Maleficent: Mistress of Evil
Despite flashes of inspiration, this sequel to the unexpectedly compelling Maleficent can't seem to get out of its own way.
* This filmography is not intended to be a comprehensive list of this artist’s work. Instead it reflects the films this person has been involved with that have been reviewed on this site.
Jana Monji is preparing for another trip to Comic-Con, the giant fan convention in San Diego. She's got her comfortable shoes, a costume and a schedule full of events.
It seems like every film inspired on real-life events becomes controversial for one reason or another. The greater the subject's notoriety, the louder the outcry. The backlash to Oliver Stone's "JFK" was extreme by any standard; it became one of the rare features widely attacked for existing in the first place. This wasn't all that surprising; the movie took one of the most painful events in American history and came up with shocking, damaging conclusions. That Stone tackled the "whats" of the case (the pieces that didn't fit) was already a touchy proposition; that he tried to uncover the "whys" is what took the reaction the next level. Should a film like this have been made?
Marie writes: Behold a truly inspired idea...Age 8: Eileen's pink creature It started with a simple idea: to make a recognizable comfort toy for her 4 year-old son Dani, based on one of his drawing. His school had asked the children to bring in a toy from home; an emergency measure in the event of a tantrum or crying fit. Fearing he might lose his favorite, Wendy Tsao decided to make Dani a new one. Using a drawing he often made as her guide, she improvised a plush toy snowman. Five years later, Wendy Tsao has her own thriving home-based craft business - Child's Own Studio - in which she transforms the imaginative drawings of children into plush and cloth dolls; each one handcrafted and one-of-a-kind. She receives requests from parents all over the world; there's 500 people on waiting list. Note: kudos to club member Sandy Kahn for submitting the piece.

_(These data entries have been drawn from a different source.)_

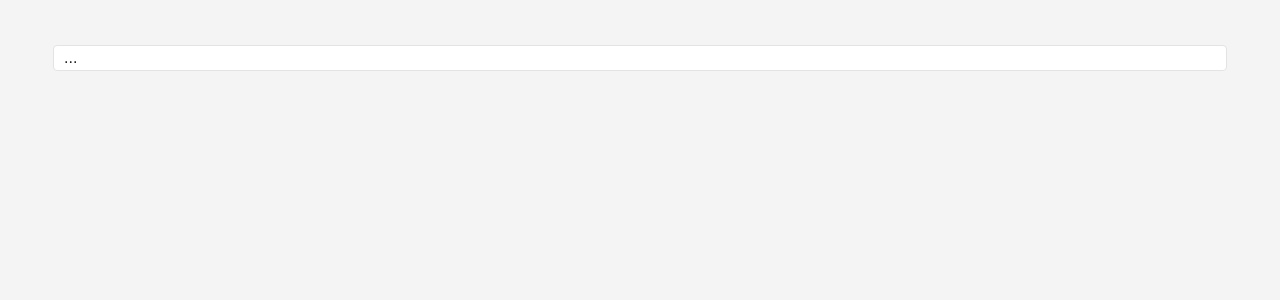
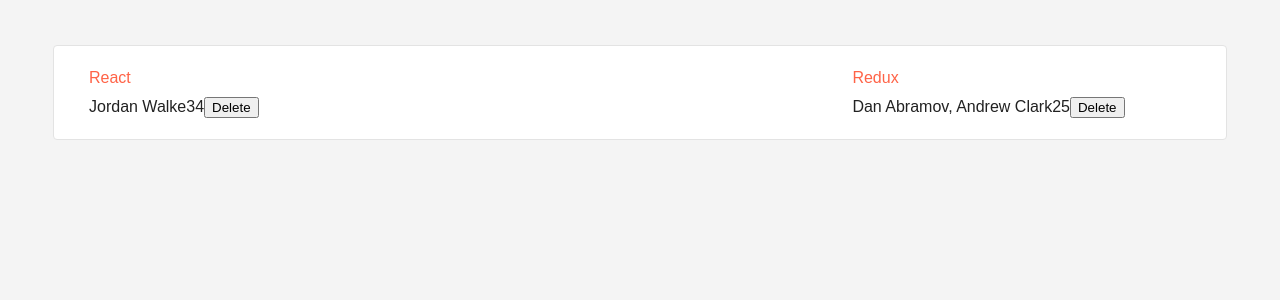
Before and after one commit to julia-dizhak/react-hackernews, a React (Create React App) app in the folder hackernews-app/: page / in a window 1280 px wide. Shown: the top 300 px of the page. Built offline with nearby package versions, Linux system fonts and the light colour scheme.

Commit message:
display delete button

```diff
--- a/hackernews-app/src/App.js
+++ b/hackernews-app/src/App.js
@@ -1,14 +1,13 @@
-import React from 'react';
+import React, {Component} from 'react';
 
-
-const list = [
+const staticList = [
     {
         title: 'React',
         url: 'https://facebook.github.io/react/',
         author: 'Jordan Walke',
         num_comments: 3,
         points: 4,
-        objectID: '0',
+        objectID: 0,
     },
     {
         title: 'Redux',
@@ -16,15 +15,61 @@
         author: 'Dan Abramov, Andrew Clark',
         num_comments: 2,
         points: 5,
-        objectID: '1'
+        objectID: 1
     }
 ];
 
-export default function App(props) {
-    return (
-        <ul className="posts-list">
-            ...
-        </ul>
+export default class App extends Component {
+    constructor(props) {
+        super(props);
 
-    )
+        this.state = {
+          list: staticList
+        };
+
+        this.handleDelete = this.handleDelete.bind(this);
+    }
+
+    handleDelete(id) {
+        const {list} = this.state;
+        function isNotId(item) {
+            return item.objectID !== id;
+        }
+
+        const updatedList = list.filter(isNotId);
+        this.setState({list: updatedList});
+    }
+
+    render() {
+        const {list} = this.state;
+
+        return (
+            <ul className="posts-list">
+                {
+                    list.map(item => {
+                        return (
+                            <article
+                                className="posts"
+                                key={item.objectID}>
+                                <header>
+                                    <a className="title-link" href={item.url}>{item.title}</a>
+                                </header>
+                                <span>{item.author}</span>
+                                <span>{item.num_comments}</span>
+                                <span>{item.points}</span>
+                                <span>
+                                    <button
+                                        onClick={() => this.handleDelete(item.objectID)}
+                                        type="button">
+                                        Delete
+                                    </button>
+                                </span>
+                            </article>
+                        );
+                    })
+                }
+            </ul>
+
+        )
+    }
 }
```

Marie writes: every once in a while, you'll stumble upon something truly extraordinary. And when you don't, if you're lucky, you have pals like Siri Arnet who do - and share what they find; smile."Using knives, tweezers and surgical tools, Brian Dettmer carves one page at a time. Nothing inside the out-of-date encyclopedias, medical journals, illustration books, or dictionaries is relocated or implanted, only removed. Dettmer manipulates the pages and spines to form the shape of his sculptures. He also folds, bends, rolls, and stacks multiple books to create completely original sculptural forms.""My work is a collaboration with the existing material and its past creators and the completed pieces expose new relationships of the book's internal elements exactly where they have been since their original conception," he says. - mymodernmet
[click images to enlarge]
The routine at movie premieres is by now well-established. Hotel suites are turned into sets for the stars, who sit on chairs in front of movie posters and vases of flowers while platoons of interviewers are cycled through the room. Actors steel themselves for the ordeal; Tom Hanks told me that doing a press junket is more exhausting than doing a movie.